*** Supplied material Section Begins ***

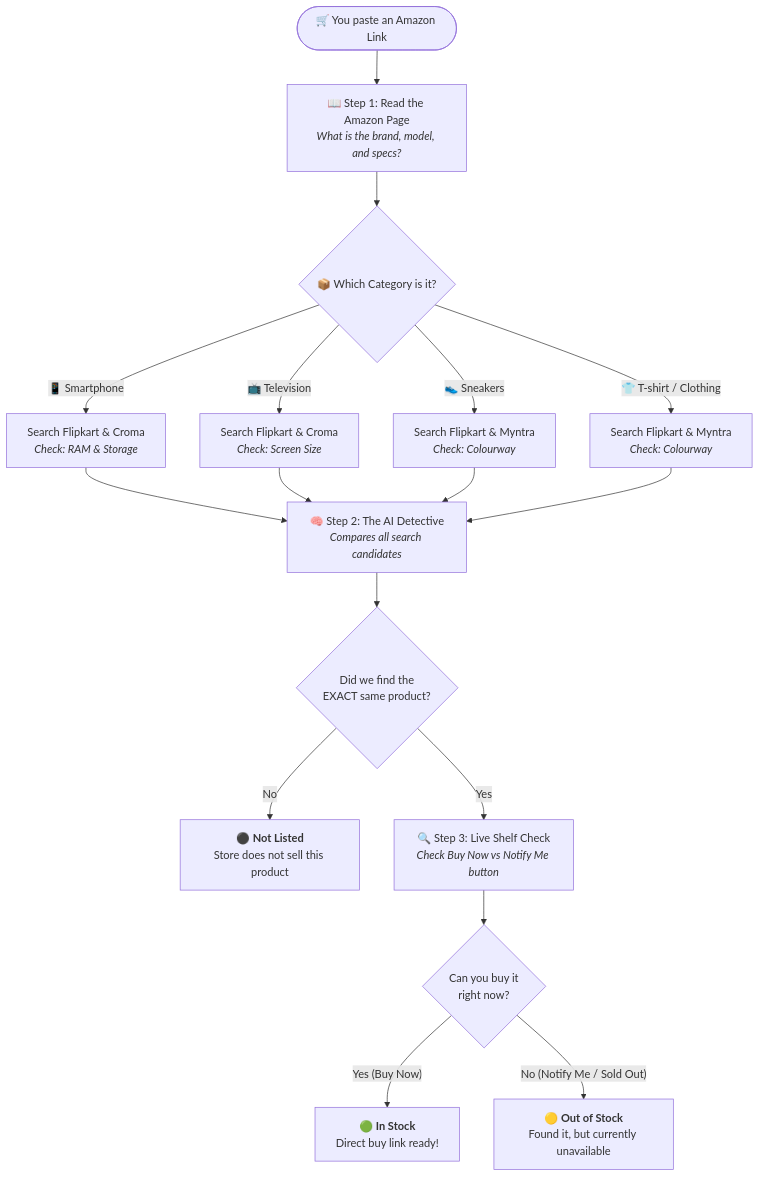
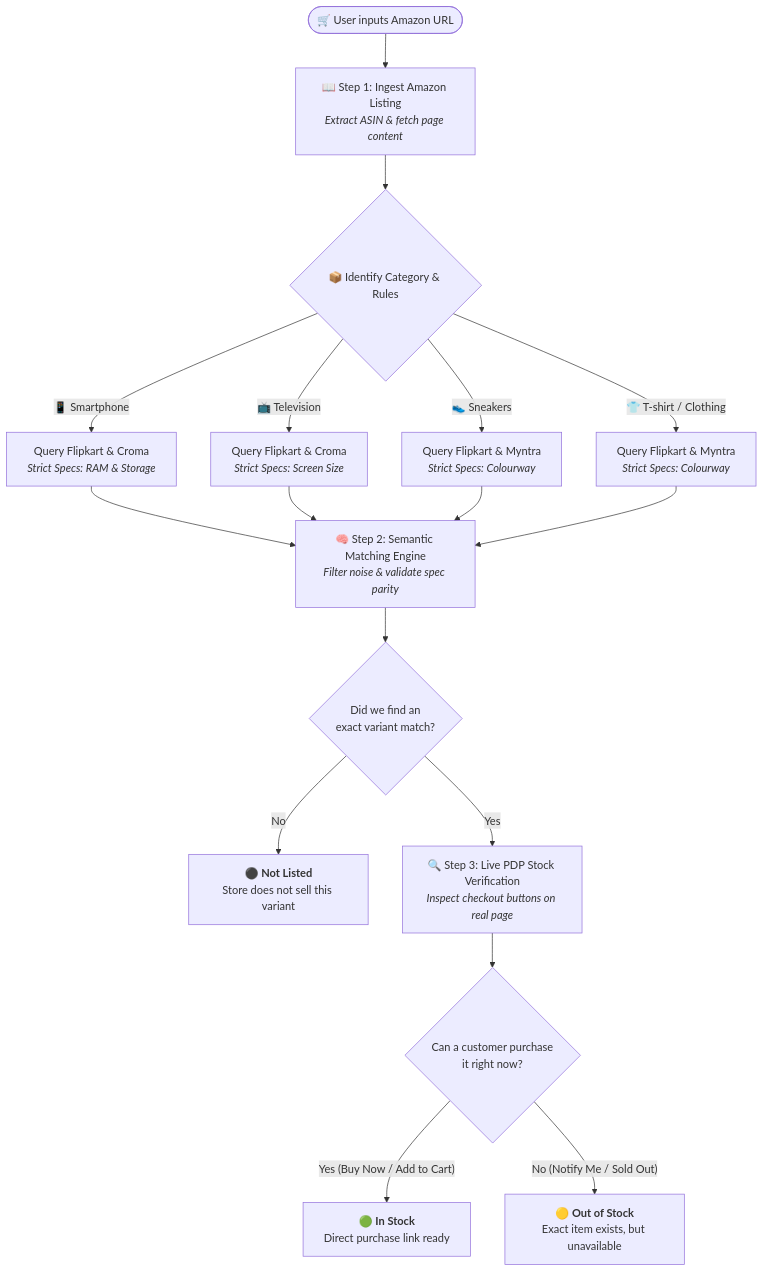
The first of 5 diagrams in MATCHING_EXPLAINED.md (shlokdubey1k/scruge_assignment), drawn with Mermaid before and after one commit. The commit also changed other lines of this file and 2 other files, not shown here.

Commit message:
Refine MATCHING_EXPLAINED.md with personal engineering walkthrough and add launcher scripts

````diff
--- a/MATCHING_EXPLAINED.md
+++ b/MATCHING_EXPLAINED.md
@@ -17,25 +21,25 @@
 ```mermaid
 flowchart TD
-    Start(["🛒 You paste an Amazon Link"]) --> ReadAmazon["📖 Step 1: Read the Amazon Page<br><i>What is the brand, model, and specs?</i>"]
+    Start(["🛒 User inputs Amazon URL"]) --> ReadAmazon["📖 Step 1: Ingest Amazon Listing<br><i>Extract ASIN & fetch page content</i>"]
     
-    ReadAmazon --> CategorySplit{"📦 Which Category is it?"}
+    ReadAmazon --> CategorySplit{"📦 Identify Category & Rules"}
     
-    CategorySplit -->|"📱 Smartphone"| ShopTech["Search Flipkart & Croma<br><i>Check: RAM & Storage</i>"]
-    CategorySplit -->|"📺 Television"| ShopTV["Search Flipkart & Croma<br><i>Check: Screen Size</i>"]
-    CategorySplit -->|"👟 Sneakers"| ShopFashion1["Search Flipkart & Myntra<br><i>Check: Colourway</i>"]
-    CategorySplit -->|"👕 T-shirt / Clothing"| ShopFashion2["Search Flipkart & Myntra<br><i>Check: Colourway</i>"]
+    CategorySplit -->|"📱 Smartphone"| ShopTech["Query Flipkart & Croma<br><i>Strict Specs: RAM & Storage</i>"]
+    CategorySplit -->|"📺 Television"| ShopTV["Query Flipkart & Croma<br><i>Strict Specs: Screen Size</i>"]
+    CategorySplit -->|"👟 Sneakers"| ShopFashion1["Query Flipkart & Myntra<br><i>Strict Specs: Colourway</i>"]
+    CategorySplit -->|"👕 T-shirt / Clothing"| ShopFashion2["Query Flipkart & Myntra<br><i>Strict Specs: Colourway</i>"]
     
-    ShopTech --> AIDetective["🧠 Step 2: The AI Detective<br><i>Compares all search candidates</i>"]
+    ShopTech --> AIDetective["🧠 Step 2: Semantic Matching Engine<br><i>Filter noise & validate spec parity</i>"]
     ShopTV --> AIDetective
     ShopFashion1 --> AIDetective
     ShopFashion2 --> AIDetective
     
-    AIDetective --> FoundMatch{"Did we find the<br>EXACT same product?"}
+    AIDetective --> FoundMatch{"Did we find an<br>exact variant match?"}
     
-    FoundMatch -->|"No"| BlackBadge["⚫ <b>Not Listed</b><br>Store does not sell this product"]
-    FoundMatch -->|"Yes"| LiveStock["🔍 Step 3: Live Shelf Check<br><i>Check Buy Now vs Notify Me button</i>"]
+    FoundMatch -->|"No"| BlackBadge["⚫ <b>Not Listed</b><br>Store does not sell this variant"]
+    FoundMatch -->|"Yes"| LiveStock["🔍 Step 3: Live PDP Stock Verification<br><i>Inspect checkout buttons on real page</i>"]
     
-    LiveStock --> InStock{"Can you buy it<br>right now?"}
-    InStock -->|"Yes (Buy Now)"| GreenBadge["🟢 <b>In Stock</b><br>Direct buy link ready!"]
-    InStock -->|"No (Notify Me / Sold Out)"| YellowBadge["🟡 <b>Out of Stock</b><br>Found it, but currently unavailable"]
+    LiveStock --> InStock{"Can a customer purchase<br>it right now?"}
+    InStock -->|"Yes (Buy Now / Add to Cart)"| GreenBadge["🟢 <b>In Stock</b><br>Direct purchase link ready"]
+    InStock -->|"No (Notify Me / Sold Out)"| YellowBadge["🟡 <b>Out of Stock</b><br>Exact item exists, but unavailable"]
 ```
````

*** Supplied material Section Ends ***

- Problem to work on:
Each entry above is to be restated exactly, without its images.

- Task answer:
The first of 5 diagrams in MATCHING_EXPLAINED.md (shlokdubey1k/scruge_assignment), drawn with Mermaid before and after one commit. The commit also changed other lines of this file and 2 other files, not shown here.

Commit message:
Refine MATCHING_EXPLAINED.md with personal engineering walkthrough and add launcher scripts

````diff
--- a/MATCHING_EXPLAINED.md
+++ b/MATCHING_EXPLAINED.md
@@ -17,25 +21,25 @@
 ```mermaid
 flowchart TD
-    Start(["🛒 You paste an Amazon Link"]) --> ReadAmazon["📖 Step 1: Read the Amazon Page<br><i>What is the brand, model, and specs?</i>"]
+    Start(["🛒 User inputs Amazon URL"]) --> ReadAmazon["📖 Step 1: Ingest Amazon Listing<br><i>Extract ASIN & fetch page content</i>"]
     
-    ReadAmazon --> CategorySplit{"📦 Which Category is it?"}
+    ReadAmazon --> CategorySplit{"📦 Identify Category & Rules"}
     
-    CategorySplit -->|"📱 Smartphone"| ShopTech["Search Flipkart & Croma<br><i>Check: RAM & Storage</i>"]
-    CategorySplit -->|"📺 Television"| ShopTV["Search Flipkart & Croma<br><i>Check: Screen Size</i>"]
-    CategorySplit -->|"👟 Sneakers"| ShopFashion1["Search Flipkart & Myntra<br><i>Check: Colourway</i>"]
-    CategorySplit -->|"👕 T-shirt / Clothing"| ShopFashion2["Search Flipkart & Myntra<br><i>Check: Colourway</i>"]
+    CategorySplit -->|"📱 Smartphone"| ShopTech["Query Flipkart & Croma<br><i>Strict Specs: RAM & Storage</i>"]
+    CategorySplit -->|"📺 Television"| ShopTV["Query Flipkart & Croma<br><i>Strict Specs: Screen Size</i>"]
+    CategorySplit -->|"👟 Sneakers"| ShopFashion1["Query Flipkart & Myntra<br><i>Strict Specs: Colourway</i>"]
+    CategorySplit -->|"👕 T-shirt / Clothing"| ShopFashion2["Query Flipkart & Myntra<br><i>Strict Specs: Colourway</i>"]
     
-    ShopTech --> AIDetective["🧠 Step 2: The AI Detective<br><i>Compares all search candidates</i>"]
+    ShopTech --> AIDetective["🧠 Step 2: Semantic Matching Engine<br><i>Filter noise & validate spec parity</i>"]
     ShopTV --> AIDetective
     ShopFashion1 --> AIDetective
     ShopFashion2 --> AIDetective
     
-    AIDetective --> FoundMatch{"Did we find the<br>EXACT same product?"}
+    AIDetective --> FoundMatch{"Did we find an<br>exact variant match?"}
     
-    FoundMatch -->|"No"| BlackBadge["⚫ <b>Not Listed</b><br>Store does not sell this product"]
-    FoundMatch -->|"Yes"| LiveStock["🔍 Step 3: Live Shelf Check<br><i>Check Buy Now vs Notify Me button</i>"]
+    FoundMatch -->|"No"| BlackBadge["⚫ <b>Not Listed</b><br>Store does not sell this variant"]
+    FoundMatch -->|"Yes"| LiveStock["🔍 Step 3: Live PDP Stock Verification<br><i>Inspect checkout buttons on real page</i>"]
     
-    LiveStock --> InStock{"Can you buy it<br>right now?"}
-    InStock -->|"Yes (Buy Now)"| GreenBadge["🟢 <b>In Stock</b><br>Direct buy link ready!"]
-    InStock -->|"No (Notify Me / Sold Out)"| YellowBadge["🟡 <b>Out of Stock</b><br>Found it, but currently unavailable"]
+    LiveStock --> InStock{"Can a customer purchase<br>it right now?"}
+    InStock -->|"Yes (Buy Now / Add to Cart)"| GreenBadge["🟢 <b>In Stock</b><br>Direct purchase link ready"]
+    InStock -->|"No (Notify Me / Sold Out)"| YellowBadge["🟡 <b>Out of Stock</b><br>Exact item exists, but unavailable"]
 ```
````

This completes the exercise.